=== What you are asked to do ===
Output the entries below unchanged, except for the pictures.

=== Records ===
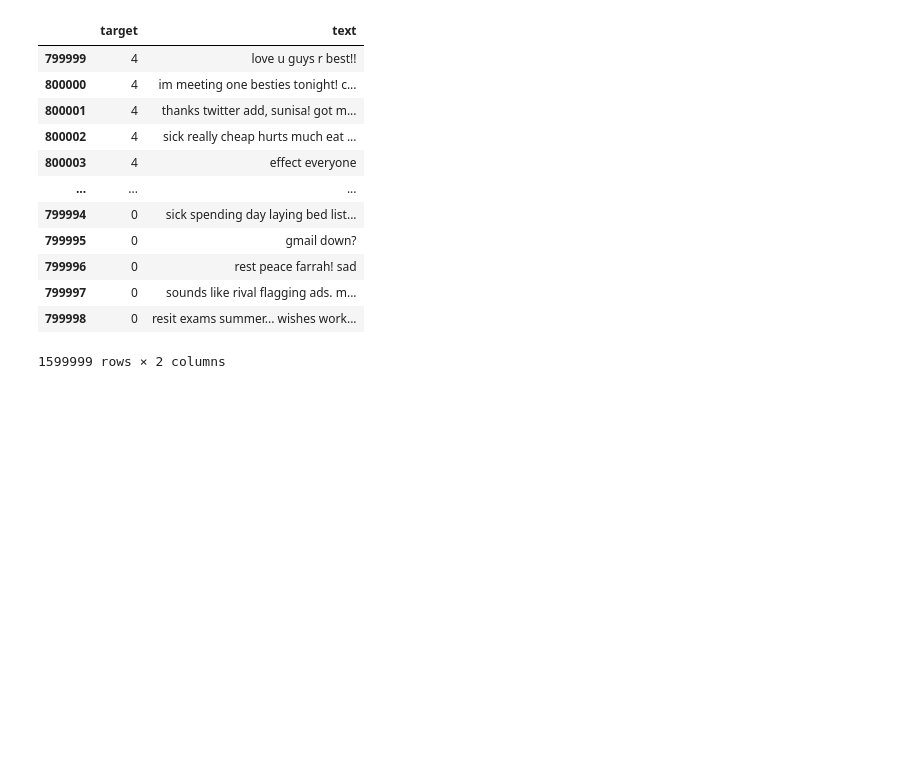
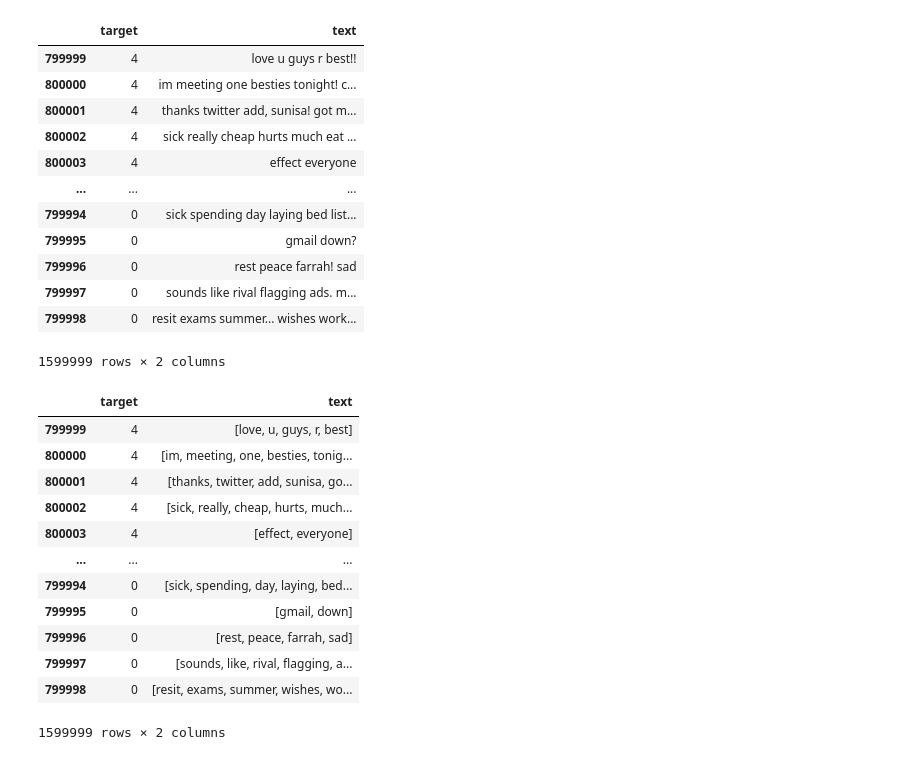
Before and after one commit to karsharma10/Machine_Learning_Sentiment_Analysis, a Jupyter notebook: project.ipynb, the cells around one changed output. Saved outputs shown, nothing was run; the diff lists cells and outputs as text; code cells hidden in the pictures; blank space fills up the shorter version.

```diff
--- a/project.ipynb
+++ b/project.ipynb
@@ -215,0 +221,20 @@ binary_twitter_set['text'] = binary_twitter_set['text'].apply(lambda text: remov
+# %%
+#We need tokenize first:
+
+binary_twitter_set['text'] = binary_twitter_set['text'].apply(lambda text: word_tokenize(text))
+# %%
+binary_twitter_set
+# %% [output]
+|  | target | text |
+| 799999 | 4 | [love, u, guys, r, best] |
+| 800000 | 4 | [im, meeting, one, besties, tonig... |
+| 800001 | 4 | [thanks, twitter, add, sunisa, go... |
+| 800002 | 4 | [sick, really, cheap, hurts, much... |
+| 800003 | 4 | [effect, everyone] |
+| ... | ... | ... |
+| 799994 | 0 | [sick, spending, day, laying, bed... |
+| 799995 | 0 | [gmail, down] |
+| 799996 | 0 | [rest, peace, farrah, sad] |
+| 799997 | 0 | [sounds, like, rival, flagging, a... |
+| 799998 | 0 | [resit, exams, summer, wishes, wo... |
+1599999 rows × 2 columns
```
Also changed, not shown: parts of 11 cells of this notebook.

=== Result of this exercise ===
Before and after one commit to karsharma10/Machine_Learning_Sentiment_Analysis, a Jupyter notebook: project.ipynb, the cells around one changed output. Saved outputs shown, nothing was run; the diff lists cells and outputs as text; code cells hidden in the pictures; blank space fills up the shorter version.

```diff
--- a/project.ipynb
+++ b/project.ipynb
@@ -215,0 +221,20 @@ binary_twitter_set['text'] = binary_twitter_set['text'].apply(lambda text: remov
+# %%
+#We need tokenize first:
+
+binary_twitter_set['text'] = binary_twitter_set['text'].apply(lambda text: word_tokenize(text))
+# %%
+binary_twitter_set
+# %% [output]
+|  | target | text |
+| 799999 | 4 | [love, u, guys, r, best] |
+| 800000 | 4 | [im, meeting, one, besties, tonig... |
+| 800001 | 4 | [thanks, twitter, add, sunisa, go... |
+| 800002 | 4 | [sick, really, cheap, hurts, much... |
+| 800003 | 4 | [effect, everyone] |
+| ... | ... | ... |
+| 799994 | 0 | [sick, spending, day, laying, bed... |
+| 799995 | 0 | [gmail, down] |
+| 799996 | 0 | [rest, peace, farrah, sad] |
+| 799997 | 0 | [sounds, like, rival, flagging, a... |
+| 799998 | 0 | [resit, exams, summer, wishes, wo... |
+1599999 rows × 2 columns
```
Also changed, not shown: parts of 11 cells of this notebook.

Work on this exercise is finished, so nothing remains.